How many pork sliders can you eat before you shit your pants or run out of business cards?: Sundance Part 2

It's that time of year again when the hill girls of Utah descend on Park City for a glimpse of a person whose face they recognize from TV.  But for the little crowd of twenty-somethings bunched outside the press line for the premiere of Jeff Nichols' new film



, this year is special.  That's because Matthew McConaughey is at Sundance. Too bad for these girls they don't have a ticket to the movie.  Nor do they have a press pass or a name to drop to get them past the event wranglers and iron barricades that hold the masses back from the theater's rear entrance.  The closest they'll get to their dreamboat is a familiar profile swooshing by in a tinted window.  Then it's back to the confines of home to watch

Magic Mike

on DVD. For ten days a year, Park City becomes Hollywood, New York, or Washington, DC, in that it is defined by access.  But Park City is different, if not in volume, then in size.  During Sundance, the concentration of film professionals brings nepotism to a level usually reserved for dystopian sci-fi where it is like playing a game of professional football on a ping pong table.  When Los Angeles shows up in Utah with all its traffic and smartphone zombies and baby-faced-about-to-be-producers, it also brings along Hollywood's most tired refrain: who do you know?  As the sun descends and the parties heat up, Main St., Park City dissolves into one smeared text.  Where, when, can you get me in? Bouncing between $20 covers and guest lists, guest lists, guest lists, you come across a perfectly doll-like Nicole Kidman teetering like a Jenga tower as a half dozen nervous body men protect her from falling and shattering like glass on the back ice.  Autograph mongers sprint by, clumsily yanking glossy headshots out of accordion folders they wear like a purse.  They horde some celebrity who's rear skull is hard to recognize, a few getting signatures before their prey vanishes into a guarded front vortex.  If you're connected enough to get inside, Michael K. Williams is posing for


fans eager to see how many Facebook likes their Instagram can generate before they get back to the open bar.  Next door, David Blaine creeps out Holly Hunter with card tricks only possible in a world where magic


exist while Juno temple, drunk on Grey Goose, haunts a second story balcony mimicking a sex act only men can organically perform.

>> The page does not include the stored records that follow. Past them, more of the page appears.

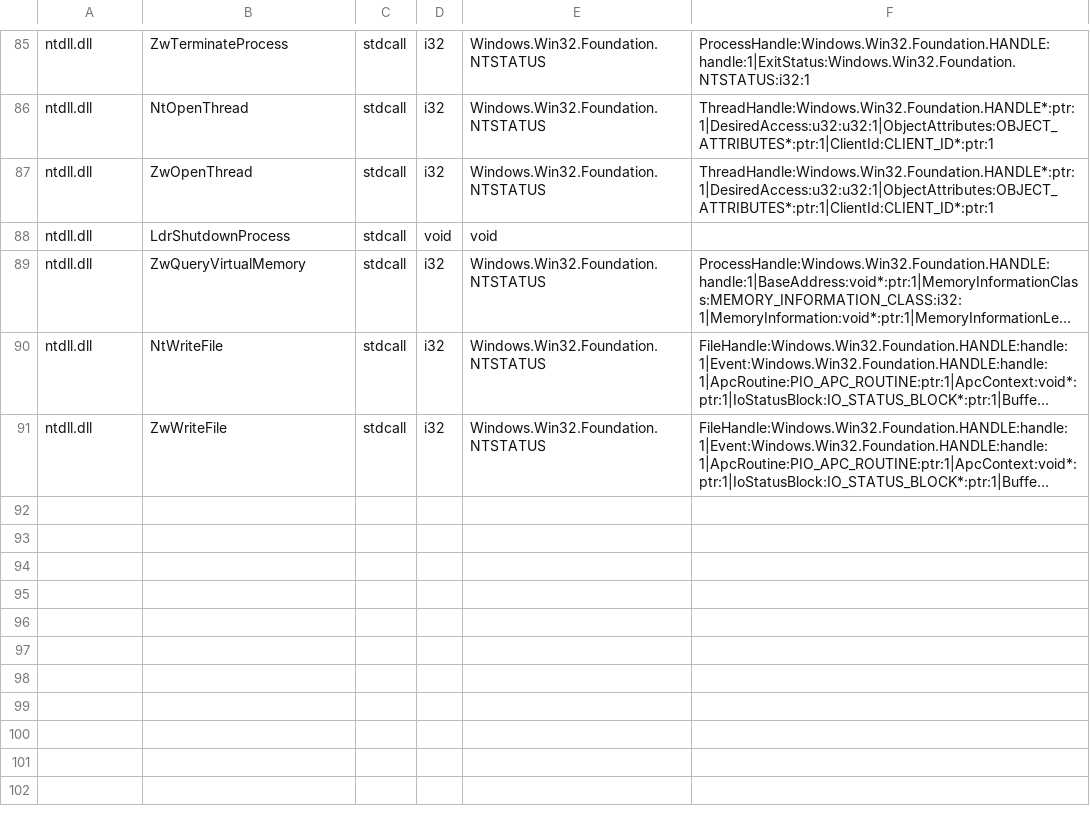
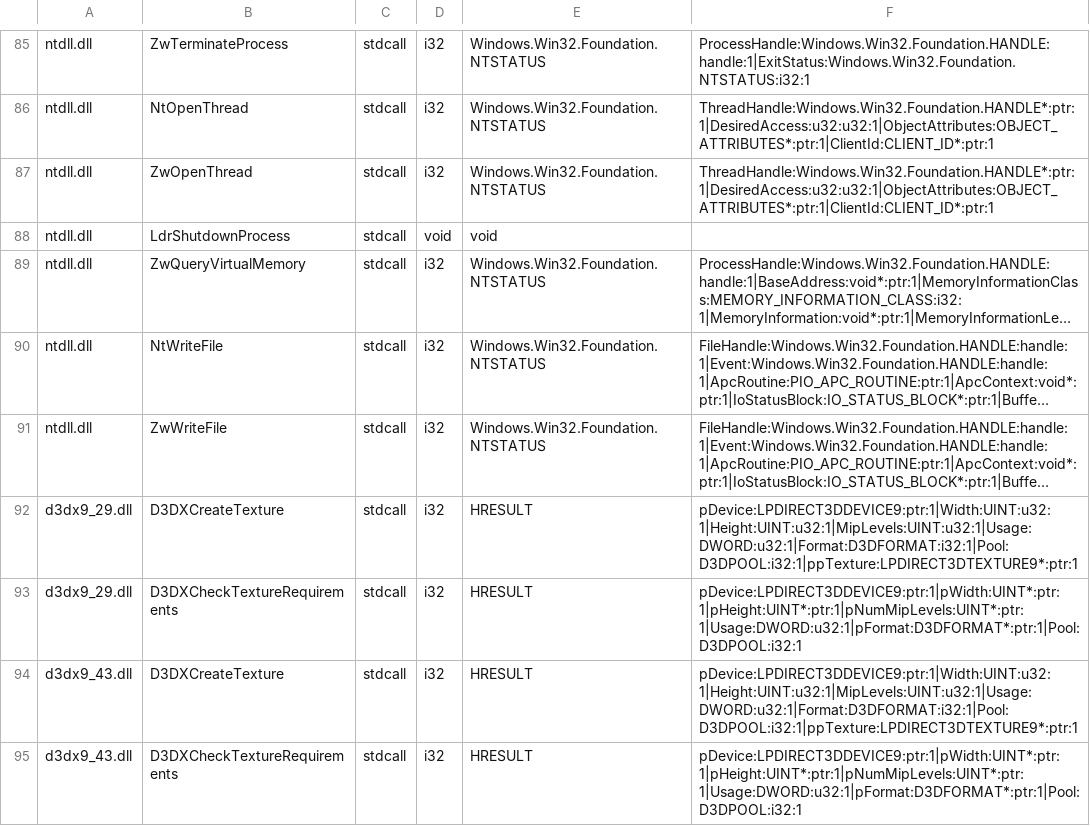
Before and after one commit to hitode-project/hitode, a TSV file: data/abi/sdk-input.tsv, drawn as a sheet; only a part is shown, gaps mark what is left out; long unchanged cells end in …; the diff names each change by its address in the sheet, - before the commit and + after, or states it on an @@ line.

Commit message:
feat(d3dx9): pair empty texture creation with requirement correction
Correct dimensions, mip counts and compatible integer formats against the existing D3D9 capability profile. Both legacy SDK DLLs use the same resource identity, storage, lock and release services; failure preserves unpublished outputs.

375 native scalar observations match interpreter, JIT and Unicorn; both CLI backends pass. ABI audit 4 and DX library 218 pass, with one existing ignored test. GPU/media runner check passes. Both Favorite entries advance to their first legacy math call.

```diff
--- a/data/abi/sdk-input.tsv
+++ b/data/abi/sdk-input.tsv
+row 92: d3dx9_29.dll | D3DXCreateTexture | stdcall | i32 | HRESULT | pDevice:LPDIRECT3DDEVICE9:ptr:1|Width:UINT:u32:1|Height:UINT:u32:1|MipLevels:UINT:u32:1|Usage:DWORD:u32:1|Format:D3DFORMAT:i32:1|Pool:D3DPOOL:i32:1|ppTexture:LPDIRECT3DTEXTURE9*:ptr:1
+row 93: d3dx9_29.dll | D3DXCheckTextureRequirements | stdcall | i32 | HRESULT | pDevice:LPDIRECT3DDEVICE9:ptr:1|pWidth:UINT*:ptr:1|pHeight:UINT*:ptr:1|pNumMipLevels:UINT*:ptr:1|Usage:DWORD:u32:1|pFormat:D3DFORMAT*:ptr:1|Pool:D3DPOOL:i32:1
+row 94: d3dx9_43.dll | D3DXCreateTexture | stdcall | i32 | HRESULT | pDevice:LPDIRECT3DDEVICE9:ptr:1|Width:UINT:u32:1|Height:UINT:u32:1|MipLevels:UINT:u32:1|Usage:DWORD:u32:1|Format:D3DFORMAT:i32:1|Pool:D3DPOOL:i32:1|ppTexture:LPDIRECT3DTEXTURE9*:ptr:1
+row 95: d3dx9_43.dll | D3DXCheckTextureRequirements | stdcall | i32 | HRESULT | pDevice:LPDIRECT3DDEVICE9:ptr:1|pWidth:UINT*:ptr:1|pHeight:UINT*:ptr:1|pNumMipLevels:UINT*:ptr:1|Usage:DWORD:u32:1|pFormat:D3DFORMAT*:ptr:1|Pool:D3DPOOL:i32:1
```
Also changed, not shown: 11 other files.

Past all the parties and celebrity sightings and business card trading and lies about projects sort of lined up, Sundance's core function is to sell films  The producers who have financed the movies meet with distributors in back rooms while the rest of the interested check their twitter feeds and insider blogs to find out which deals have most recently broken.  For the tens of thousands that attend the festival for one reason or another, about 100 are actually involved in the nuts and bolts of this process.  The rest of it, the screenings, the schmoozing, the drinking, eating, and diarrhea which result are all scavengers activities, feeding off the doings of these select 100.  If you can trace your existence to one of the 100, it's a golden ticket into the chocolate factory of free booze and plated appetizers. Surprisingly, amidst all the chaos of the festival, you still run into people who have come only to ski.  "No one's on the slopes," one of them tells me.  He's a kid-looking man somewhere in his indefinable 20s.  "You ski all day with no wait at the lifts, then come to town and hit the parties."  By the way he says parties, it's clear he's really referring to the hundreds of young women barfing out the doors of bars with their nude legs flashing despite the 10 degree weather. "But how do you get in?" I ask.  And he smiles and it's clear I'm not talking to a person, but some person's son, a human for whom access to capitol and other powerful people has never and will never be an issue.  Park City, is, after all, a place where rich people come to ski, so there happens to be a film festival, what's the difference, make a call, get on the list.  Washington, DC; Hollywood, California; Park City, Utah... Where am I again?